• [TASK TO COMPLETE]: Tally every line of the entries that contains the string "hsizetype", then reply with only that number.

• [EXTRACTED DATA]:
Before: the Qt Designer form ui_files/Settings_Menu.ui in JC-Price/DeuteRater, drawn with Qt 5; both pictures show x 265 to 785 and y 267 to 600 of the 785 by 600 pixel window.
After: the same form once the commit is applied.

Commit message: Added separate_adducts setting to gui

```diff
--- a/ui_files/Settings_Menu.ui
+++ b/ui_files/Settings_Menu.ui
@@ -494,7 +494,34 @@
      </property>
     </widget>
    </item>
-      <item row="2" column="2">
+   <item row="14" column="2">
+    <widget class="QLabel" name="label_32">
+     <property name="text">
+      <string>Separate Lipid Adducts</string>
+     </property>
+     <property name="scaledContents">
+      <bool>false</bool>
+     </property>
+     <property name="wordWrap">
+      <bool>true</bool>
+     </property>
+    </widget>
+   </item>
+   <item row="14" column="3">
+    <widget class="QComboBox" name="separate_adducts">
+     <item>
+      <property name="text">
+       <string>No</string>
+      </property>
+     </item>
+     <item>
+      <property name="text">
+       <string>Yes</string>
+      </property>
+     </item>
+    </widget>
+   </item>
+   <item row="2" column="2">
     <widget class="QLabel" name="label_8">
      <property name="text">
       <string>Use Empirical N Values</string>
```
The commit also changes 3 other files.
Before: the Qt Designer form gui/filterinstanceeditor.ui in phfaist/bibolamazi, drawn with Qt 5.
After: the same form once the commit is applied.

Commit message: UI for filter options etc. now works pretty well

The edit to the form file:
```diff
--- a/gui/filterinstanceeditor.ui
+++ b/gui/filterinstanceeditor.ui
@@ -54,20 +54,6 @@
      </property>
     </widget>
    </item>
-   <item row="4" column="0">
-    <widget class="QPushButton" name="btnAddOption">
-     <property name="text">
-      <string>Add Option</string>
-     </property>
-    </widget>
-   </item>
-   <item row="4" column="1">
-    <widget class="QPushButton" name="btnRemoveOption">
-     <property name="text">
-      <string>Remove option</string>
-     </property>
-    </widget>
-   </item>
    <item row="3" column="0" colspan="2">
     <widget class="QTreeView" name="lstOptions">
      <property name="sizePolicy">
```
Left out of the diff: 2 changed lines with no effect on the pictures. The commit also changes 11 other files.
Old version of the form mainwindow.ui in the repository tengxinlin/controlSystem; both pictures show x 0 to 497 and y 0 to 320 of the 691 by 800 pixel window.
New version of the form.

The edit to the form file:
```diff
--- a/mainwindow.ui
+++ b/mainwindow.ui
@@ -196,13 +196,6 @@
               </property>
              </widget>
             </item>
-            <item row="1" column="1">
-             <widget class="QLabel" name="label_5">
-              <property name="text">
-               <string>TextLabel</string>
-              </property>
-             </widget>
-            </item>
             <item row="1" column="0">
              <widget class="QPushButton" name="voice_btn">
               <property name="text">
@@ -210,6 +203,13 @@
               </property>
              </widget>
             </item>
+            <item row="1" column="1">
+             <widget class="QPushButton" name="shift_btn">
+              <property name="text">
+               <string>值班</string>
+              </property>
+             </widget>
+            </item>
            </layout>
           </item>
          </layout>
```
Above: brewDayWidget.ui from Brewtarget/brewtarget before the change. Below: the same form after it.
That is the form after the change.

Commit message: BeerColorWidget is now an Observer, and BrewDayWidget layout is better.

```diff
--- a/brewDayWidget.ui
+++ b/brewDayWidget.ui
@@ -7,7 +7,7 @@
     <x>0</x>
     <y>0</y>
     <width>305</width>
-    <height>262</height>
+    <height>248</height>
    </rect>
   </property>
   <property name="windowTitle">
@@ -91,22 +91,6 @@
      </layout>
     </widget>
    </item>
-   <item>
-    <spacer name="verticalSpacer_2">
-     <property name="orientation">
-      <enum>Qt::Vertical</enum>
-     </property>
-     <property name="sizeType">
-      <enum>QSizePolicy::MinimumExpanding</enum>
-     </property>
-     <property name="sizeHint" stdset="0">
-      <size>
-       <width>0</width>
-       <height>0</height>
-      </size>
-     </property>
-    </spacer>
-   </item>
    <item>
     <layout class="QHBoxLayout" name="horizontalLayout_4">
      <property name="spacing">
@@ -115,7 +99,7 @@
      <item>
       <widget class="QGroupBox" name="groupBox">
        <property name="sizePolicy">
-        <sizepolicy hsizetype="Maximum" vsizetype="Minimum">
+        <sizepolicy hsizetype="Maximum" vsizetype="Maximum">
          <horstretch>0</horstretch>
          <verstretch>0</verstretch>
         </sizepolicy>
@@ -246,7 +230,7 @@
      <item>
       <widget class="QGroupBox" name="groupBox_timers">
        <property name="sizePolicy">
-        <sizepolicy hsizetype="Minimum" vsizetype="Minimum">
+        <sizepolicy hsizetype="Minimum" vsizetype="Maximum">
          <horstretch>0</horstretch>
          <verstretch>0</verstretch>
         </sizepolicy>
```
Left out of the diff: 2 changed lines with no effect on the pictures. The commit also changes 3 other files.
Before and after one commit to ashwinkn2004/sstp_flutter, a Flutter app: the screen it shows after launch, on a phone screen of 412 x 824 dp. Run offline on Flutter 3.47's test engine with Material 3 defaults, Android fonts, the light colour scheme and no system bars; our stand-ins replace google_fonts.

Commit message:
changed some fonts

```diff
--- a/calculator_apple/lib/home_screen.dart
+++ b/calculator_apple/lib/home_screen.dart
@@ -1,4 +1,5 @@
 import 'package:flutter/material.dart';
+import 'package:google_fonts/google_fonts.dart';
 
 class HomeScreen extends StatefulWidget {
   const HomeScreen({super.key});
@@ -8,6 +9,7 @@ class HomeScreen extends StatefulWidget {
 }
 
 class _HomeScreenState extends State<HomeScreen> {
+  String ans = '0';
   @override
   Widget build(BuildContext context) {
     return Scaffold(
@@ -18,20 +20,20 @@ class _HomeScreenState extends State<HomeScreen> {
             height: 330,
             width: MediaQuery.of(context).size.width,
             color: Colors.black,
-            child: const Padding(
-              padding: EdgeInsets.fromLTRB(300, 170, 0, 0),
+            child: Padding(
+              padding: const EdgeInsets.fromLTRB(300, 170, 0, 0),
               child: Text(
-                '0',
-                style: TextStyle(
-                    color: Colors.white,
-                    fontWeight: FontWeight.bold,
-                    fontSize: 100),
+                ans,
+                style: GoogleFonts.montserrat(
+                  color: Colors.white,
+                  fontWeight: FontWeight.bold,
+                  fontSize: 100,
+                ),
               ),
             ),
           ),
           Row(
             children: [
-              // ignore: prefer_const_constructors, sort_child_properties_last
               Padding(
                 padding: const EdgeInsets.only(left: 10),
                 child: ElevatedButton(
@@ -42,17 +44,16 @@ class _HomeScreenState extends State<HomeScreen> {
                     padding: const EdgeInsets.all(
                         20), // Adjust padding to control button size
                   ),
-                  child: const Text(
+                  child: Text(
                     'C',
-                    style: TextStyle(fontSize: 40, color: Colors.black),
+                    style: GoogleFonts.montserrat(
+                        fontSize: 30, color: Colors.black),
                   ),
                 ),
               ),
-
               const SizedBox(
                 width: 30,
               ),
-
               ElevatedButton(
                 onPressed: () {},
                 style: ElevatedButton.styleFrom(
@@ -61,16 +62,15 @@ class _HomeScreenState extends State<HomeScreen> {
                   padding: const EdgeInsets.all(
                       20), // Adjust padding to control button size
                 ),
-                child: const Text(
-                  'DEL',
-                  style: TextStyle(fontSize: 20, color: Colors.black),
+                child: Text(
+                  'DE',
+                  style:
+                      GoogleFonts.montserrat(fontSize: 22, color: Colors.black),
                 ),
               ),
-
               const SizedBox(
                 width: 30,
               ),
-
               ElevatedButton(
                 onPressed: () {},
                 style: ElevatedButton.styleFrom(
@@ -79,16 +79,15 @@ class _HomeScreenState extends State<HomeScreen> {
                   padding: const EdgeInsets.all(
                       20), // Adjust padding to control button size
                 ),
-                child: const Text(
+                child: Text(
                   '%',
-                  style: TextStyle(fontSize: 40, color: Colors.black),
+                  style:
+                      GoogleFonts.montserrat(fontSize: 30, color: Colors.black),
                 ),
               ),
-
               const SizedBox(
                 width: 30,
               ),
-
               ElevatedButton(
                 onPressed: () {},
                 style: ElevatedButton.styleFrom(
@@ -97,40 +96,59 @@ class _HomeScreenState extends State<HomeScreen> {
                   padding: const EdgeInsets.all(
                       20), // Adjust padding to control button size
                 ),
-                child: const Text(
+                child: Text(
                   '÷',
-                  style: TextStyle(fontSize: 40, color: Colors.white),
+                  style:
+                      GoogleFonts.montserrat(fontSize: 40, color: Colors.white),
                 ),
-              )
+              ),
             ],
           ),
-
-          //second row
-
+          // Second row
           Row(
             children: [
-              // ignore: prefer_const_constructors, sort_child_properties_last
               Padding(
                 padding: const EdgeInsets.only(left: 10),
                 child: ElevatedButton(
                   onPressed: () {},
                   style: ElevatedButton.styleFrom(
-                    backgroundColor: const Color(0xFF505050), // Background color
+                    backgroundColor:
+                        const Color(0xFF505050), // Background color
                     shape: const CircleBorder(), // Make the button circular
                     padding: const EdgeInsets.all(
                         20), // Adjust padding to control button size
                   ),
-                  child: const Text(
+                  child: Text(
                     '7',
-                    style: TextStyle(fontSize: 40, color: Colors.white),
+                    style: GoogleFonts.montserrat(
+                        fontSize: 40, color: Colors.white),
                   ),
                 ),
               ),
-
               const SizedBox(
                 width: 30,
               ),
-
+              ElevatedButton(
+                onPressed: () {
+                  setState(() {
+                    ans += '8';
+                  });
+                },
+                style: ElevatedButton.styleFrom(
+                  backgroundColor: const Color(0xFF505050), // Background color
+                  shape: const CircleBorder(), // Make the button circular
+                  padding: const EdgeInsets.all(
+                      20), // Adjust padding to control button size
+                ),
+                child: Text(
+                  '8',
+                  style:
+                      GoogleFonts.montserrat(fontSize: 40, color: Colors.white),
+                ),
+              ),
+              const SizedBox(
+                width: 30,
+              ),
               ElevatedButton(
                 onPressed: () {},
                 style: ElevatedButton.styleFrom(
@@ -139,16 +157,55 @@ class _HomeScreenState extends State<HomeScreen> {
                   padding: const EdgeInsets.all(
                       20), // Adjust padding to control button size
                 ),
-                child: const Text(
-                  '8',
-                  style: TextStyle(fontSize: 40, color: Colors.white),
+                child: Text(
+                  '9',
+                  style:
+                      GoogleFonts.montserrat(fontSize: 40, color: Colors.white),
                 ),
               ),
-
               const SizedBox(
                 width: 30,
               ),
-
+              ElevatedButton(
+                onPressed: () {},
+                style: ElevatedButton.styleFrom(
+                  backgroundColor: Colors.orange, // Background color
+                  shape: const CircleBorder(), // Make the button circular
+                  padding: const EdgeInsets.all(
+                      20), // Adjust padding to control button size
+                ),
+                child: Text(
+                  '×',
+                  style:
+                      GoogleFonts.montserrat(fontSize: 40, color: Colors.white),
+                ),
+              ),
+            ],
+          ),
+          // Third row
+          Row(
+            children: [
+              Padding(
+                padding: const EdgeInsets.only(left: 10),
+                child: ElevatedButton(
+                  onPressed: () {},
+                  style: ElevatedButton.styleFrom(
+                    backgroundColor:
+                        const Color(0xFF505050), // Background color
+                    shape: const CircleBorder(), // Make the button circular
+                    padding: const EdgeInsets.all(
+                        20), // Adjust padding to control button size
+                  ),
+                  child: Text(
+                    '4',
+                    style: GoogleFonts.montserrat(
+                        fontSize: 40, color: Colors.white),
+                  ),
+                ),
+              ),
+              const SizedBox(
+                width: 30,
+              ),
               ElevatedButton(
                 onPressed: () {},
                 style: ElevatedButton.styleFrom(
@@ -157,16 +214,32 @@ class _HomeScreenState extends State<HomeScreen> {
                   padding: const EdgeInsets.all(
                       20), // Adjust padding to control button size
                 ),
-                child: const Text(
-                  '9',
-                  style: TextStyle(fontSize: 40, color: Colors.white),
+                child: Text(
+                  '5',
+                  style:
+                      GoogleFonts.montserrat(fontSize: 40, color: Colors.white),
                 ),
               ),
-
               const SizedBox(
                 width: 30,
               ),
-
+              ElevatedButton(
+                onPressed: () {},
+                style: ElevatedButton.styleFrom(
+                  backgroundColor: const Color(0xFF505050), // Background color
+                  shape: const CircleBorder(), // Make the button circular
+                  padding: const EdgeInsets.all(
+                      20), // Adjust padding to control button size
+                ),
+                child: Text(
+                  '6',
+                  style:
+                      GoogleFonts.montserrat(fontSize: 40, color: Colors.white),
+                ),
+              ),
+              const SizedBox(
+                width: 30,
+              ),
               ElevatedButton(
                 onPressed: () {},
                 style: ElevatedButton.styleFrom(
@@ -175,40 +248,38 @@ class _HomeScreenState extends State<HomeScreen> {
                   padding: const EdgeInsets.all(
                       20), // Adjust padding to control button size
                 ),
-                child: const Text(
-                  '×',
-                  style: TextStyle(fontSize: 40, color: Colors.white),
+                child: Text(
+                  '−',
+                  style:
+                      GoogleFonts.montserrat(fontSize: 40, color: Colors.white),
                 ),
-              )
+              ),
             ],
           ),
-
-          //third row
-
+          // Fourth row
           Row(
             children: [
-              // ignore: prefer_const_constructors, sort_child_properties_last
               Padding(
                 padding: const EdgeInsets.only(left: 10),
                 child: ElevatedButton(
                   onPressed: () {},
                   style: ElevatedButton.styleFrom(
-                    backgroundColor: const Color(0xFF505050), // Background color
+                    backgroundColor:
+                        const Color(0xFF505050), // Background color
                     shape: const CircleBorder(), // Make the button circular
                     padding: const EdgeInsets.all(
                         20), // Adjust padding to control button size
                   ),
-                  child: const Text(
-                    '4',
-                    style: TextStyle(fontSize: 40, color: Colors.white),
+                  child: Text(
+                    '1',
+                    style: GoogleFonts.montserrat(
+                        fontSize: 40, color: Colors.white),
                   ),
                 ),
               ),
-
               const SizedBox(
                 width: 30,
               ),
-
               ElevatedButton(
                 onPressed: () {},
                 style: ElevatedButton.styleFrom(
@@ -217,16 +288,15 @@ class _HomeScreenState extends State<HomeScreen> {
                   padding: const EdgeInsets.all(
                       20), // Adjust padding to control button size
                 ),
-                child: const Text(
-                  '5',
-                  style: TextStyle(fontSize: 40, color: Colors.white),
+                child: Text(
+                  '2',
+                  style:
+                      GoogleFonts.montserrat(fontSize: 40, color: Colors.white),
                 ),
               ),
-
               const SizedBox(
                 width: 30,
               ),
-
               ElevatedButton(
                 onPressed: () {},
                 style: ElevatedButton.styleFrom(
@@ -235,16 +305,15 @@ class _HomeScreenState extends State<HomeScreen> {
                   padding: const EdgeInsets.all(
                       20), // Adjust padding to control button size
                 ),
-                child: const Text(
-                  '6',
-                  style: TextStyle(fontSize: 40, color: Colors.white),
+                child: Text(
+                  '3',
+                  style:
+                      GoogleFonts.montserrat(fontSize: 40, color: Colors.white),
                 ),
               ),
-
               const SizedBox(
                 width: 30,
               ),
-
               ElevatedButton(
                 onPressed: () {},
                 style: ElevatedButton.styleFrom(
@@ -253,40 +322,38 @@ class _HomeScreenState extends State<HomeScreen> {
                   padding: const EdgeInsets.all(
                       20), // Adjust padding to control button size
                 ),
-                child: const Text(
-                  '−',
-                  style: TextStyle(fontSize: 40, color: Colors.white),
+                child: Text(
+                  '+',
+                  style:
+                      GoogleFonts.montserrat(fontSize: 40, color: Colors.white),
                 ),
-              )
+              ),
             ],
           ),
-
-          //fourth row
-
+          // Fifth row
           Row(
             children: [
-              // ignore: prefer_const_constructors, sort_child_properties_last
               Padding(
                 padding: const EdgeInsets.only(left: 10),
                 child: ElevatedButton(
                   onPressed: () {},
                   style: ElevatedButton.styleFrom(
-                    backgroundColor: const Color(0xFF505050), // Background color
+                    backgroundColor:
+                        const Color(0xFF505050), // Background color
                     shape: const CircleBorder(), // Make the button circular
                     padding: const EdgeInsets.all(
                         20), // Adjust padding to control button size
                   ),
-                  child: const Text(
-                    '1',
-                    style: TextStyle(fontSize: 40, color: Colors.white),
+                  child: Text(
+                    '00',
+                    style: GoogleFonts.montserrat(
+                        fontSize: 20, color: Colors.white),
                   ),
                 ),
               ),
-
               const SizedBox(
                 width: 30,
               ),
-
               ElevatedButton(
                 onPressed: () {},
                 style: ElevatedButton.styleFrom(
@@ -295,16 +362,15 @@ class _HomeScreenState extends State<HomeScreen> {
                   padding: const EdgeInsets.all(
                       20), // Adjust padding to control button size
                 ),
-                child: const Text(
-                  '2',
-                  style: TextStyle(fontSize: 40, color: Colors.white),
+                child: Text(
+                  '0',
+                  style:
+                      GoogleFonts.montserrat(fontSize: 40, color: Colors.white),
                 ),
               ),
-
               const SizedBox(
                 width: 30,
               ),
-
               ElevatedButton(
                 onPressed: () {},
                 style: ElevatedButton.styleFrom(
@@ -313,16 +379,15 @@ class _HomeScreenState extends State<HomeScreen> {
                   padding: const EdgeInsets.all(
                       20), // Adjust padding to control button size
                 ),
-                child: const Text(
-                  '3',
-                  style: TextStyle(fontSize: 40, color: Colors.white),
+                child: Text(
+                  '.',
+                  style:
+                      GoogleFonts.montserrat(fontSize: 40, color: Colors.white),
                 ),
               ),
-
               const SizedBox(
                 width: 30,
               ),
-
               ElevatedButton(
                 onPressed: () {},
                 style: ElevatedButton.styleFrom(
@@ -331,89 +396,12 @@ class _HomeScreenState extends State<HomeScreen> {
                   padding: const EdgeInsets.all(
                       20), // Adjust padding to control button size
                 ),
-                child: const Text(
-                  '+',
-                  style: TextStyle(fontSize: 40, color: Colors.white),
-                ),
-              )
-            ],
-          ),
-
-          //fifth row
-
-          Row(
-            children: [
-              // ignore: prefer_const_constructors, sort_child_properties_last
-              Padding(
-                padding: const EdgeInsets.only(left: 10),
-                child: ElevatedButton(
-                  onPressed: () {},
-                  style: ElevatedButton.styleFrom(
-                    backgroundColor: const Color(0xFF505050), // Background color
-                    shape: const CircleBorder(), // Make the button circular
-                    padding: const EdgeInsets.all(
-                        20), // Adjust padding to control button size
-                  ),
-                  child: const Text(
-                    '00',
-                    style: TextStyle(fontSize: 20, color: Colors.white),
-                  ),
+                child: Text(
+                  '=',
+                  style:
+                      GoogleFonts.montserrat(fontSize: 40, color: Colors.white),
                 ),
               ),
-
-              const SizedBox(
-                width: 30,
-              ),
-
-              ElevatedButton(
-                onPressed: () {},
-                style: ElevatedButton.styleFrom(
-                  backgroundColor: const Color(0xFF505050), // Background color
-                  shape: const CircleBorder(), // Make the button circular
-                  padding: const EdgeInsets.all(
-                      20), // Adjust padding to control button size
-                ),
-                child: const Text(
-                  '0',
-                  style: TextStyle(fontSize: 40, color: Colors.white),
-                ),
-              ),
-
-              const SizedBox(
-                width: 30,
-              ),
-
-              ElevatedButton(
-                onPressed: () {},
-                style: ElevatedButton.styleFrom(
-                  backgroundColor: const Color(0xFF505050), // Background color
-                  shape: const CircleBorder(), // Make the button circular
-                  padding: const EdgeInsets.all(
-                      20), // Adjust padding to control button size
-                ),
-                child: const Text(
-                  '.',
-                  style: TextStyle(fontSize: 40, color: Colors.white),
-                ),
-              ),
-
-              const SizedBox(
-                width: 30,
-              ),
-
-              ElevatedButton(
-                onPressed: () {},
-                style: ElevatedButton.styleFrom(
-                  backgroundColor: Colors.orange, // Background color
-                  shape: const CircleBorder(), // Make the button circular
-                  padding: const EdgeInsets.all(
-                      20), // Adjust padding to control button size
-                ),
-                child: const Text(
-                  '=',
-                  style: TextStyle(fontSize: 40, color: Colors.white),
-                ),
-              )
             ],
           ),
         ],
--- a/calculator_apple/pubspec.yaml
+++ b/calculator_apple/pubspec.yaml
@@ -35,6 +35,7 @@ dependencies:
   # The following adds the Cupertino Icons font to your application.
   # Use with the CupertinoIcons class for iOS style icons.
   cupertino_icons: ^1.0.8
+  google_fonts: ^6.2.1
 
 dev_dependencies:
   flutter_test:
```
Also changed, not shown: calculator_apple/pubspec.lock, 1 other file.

• [RESULT OF THIS EXERCISE]: 4